(Work to be completed) The number of lines in the entries below holding the word "getItem" is all that is needed here.

(Data)

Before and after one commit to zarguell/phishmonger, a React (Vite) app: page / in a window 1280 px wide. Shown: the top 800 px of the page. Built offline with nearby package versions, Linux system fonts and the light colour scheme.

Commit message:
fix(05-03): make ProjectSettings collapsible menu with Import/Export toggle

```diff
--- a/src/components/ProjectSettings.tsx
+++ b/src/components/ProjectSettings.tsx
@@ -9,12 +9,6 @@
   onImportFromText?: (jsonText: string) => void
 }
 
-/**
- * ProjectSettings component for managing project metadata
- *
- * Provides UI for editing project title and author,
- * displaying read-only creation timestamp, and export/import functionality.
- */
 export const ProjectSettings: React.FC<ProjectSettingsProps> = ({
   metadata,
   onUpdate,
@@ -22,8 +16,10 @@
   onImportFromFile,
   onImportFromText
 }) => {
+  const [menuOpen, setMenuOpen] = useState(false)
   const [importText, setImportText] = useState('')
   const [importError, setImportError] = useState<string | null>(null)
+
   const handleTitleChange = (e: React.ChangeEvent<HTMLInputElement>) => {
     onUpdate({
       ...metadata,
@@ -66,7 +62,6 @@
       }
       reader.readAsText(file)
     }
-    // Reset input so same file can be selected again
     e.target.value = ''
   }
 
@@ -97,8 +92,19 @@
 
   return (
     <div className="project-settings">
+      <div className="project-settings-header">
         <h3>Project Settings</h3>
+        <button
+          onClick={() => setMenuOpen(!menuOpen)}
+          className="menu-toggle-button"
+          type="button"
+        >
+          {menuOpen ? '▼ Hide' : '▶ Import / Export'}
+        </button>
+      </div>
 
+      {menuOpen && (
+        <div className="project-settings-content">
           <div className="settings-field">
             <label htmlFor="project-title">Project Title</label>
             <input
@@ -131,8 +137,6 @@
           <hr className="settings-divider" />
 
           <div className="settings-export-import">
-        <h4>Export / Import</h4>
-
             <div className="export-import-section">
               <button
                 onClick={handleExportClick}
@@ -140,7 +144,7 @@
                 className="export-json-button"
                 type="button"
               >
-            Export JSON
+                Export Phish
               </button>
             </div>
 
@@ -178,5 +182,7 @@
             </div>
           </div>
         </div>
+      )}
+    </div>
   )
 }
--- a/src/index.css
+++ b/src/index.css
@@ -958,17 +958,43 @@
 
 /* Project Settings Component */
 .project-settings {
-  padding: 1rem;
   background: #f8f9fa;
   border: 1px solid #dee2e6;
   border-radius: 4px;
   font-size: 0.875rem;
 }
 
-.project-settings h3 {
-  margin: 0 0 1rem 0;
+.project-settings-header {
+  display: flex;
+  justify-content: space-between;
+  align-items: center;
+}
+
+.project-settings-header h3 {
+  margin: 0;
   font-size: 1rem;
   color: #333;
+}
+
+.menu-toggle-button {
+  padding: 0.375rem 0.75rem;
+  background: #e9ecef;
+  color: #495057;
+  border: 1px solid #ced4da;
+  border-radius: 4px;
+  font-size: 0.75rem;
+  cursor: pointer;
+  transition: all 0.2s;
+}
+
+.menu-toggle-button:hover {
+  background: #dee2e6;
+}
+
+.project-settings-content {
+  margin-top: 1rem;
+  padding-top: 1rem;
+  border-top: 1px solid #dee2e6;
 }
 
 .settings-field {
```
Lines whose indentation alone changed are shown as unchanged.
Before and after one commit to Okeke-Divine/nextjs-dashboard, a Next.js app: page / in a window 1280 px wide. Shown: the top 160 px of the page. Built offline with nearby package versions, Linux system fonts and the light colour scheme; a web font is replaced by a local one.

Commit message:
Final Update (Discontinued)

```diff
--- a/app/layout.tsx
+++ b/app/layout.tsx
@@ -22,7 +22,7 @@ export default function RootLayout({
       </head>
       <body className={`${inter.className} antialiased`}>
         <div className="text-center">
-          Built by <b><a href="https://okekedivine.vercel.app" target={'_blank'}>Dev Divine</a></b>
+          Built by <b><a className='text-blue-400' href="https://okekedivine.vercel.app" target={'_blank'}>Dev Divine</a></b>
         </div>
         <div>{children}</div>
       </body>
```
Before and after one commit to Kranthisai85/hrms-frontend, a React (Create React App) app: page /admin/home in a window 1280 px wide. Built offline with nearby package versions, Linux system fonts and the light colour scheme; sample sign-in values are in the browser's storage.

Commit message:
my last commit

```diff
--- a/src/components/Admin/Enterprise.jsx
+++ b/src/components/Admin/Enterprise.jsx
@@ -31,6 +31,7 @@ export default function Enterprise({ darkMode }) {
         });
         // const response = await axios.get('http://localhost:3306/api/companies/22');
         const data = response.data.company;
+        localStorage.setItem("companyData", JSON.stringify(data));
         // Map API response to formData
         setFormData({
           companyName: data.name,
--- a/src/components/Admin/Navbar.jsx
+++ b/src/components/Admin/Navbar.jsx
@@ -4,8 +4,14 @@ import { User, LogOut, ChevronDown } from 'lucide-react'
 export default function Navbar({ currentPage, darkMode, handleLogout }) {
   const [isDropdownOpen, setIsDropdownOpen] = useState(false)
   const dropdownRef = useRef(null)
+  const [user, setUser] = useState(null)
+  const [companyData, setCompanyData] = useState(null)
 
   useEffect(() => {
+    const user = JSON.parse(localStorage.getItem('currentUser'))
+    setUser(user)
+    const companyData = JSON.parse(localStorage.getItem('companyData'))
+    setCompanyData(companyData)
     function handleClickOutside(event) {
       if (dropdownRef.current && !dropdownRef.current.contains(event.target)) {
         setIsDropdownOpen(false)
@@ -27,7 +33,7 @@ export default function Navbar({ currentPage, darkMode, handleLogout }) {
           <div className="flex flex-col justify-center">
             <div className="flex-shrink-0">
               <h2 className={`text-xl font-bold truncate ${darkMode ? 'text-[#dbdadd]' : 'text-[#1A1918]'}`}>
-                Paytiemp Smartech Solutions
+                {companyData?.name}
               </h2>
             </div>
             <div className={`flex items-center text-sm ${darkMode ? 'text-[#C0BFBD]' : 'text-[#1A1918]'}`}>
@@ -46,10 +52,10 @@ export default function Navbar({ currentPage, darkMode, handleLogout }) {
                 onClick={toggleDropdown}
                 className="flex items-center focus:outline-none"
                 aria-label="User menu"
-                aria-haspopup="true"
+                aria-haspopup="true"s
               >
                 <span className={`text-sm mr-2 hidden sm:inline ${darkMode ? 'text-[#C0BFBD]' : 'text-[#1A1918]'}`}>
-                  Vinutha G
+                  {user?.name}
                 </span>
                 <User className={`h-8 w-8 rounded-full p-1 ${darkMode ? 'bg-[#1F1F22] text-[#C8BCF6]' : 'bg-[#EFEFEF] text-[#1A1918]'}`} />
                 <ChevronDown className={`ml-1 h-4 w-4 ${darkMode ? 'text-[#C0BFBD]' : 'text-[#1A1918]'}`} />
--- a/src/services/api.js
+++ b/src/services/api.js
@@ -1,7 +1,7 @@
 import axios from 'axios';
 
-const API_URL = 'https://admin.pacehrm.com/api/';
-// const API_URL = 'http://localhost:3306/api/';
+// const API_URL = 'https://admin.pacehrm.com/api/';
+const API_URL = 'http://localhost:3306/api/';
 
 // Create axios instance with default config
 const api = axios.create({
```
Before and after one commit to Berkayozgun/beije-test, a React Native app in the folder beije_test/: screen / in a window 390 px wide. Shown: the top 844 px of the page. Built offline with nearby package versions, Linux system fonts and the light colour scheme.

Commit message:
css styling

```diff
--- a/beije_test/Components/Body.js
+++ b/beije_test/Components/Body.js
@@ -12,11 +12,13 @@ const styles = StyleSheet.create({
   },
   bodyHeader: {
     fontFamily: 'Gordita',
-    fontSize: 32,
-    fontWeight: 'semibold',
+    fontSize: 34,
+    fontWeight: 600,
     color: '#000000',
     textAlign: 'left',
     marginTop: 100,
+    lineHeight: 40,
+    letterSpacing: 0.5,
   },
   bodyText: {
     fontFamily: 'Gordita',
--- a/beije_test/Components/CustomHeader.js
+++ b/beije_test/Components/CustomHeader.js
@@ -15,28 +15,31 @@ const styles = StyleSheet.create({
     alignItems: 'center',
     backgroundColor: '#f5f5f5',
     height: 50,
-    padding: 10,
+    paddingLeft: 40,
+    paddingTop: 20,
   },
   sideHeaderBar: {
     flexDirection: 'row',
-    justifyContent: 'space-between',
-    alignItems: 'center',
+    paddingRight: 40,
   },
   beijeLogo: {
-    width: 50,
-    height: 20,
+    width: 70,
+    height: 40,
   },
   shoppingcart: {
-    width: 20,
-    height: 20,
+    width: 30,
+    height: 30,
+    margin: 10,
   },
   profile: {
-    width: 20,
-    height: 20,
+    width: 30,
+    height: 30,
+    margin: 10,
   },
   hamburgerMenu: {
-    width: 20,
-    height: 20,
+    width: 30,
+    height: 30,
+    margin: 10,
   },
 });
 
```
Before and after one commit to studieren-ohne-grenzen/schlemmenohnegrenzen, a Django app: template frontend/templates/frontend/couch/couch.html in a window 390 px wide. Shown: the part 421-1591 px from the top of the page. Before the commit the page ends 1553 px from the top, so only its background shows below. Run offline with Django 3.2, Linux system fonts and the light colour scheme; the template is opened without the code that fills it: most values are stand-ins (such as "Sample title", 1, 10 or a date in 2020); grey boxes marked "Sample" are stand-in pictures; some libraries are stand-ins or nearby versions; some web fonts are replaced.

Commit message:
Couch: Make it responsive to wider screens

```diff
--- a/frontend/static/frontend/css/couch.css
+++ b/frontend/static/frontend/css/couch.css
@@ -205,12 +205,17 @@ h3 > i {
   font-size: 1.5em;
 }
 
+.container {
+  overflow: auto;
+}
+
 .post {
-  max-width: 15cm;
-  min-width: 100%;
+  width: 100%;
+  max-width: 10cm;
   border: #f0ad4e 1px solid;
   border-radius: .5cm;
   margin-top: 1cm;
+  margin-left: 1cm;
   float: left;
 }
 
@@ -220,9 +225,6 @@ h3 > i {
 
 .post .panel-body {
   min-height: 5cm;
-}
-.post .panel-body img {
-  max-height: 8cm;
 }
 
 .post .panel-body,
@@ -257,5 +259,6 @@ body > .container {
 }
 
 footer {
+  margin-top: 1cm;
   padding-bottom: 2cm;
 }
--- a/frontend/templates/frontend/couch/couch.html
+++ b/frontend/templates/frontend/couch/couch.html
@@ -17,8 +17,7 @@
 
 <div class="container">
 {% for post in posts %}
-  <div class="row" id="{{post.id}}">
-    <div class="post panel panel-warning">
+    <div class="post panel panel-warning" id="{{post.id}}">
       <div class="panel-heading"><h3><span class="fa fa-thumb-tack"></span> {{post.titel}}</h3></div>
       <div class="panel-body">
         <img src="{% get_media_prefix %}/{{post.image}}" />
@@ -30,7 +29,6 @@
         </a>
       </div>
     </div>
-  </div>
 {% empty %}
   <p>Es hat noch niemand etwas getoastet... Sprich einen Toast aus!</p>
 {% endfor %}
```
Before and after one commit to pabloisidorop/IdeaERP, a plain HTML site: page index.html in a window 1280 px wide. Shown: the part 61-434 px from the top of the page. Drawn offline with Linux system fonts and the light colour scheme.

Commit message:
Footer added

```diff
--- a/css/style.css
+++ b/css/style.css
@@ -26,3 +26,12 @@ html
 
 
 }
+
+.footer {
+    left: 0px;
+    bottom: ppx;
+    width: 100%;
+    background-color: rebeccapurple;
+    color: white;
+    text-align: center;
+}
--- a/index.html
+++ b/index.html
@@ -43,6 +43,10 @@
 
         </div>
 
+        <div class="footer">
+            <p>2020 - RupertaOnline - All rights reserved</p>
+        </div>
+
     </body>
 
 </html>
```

(Exercise result) 2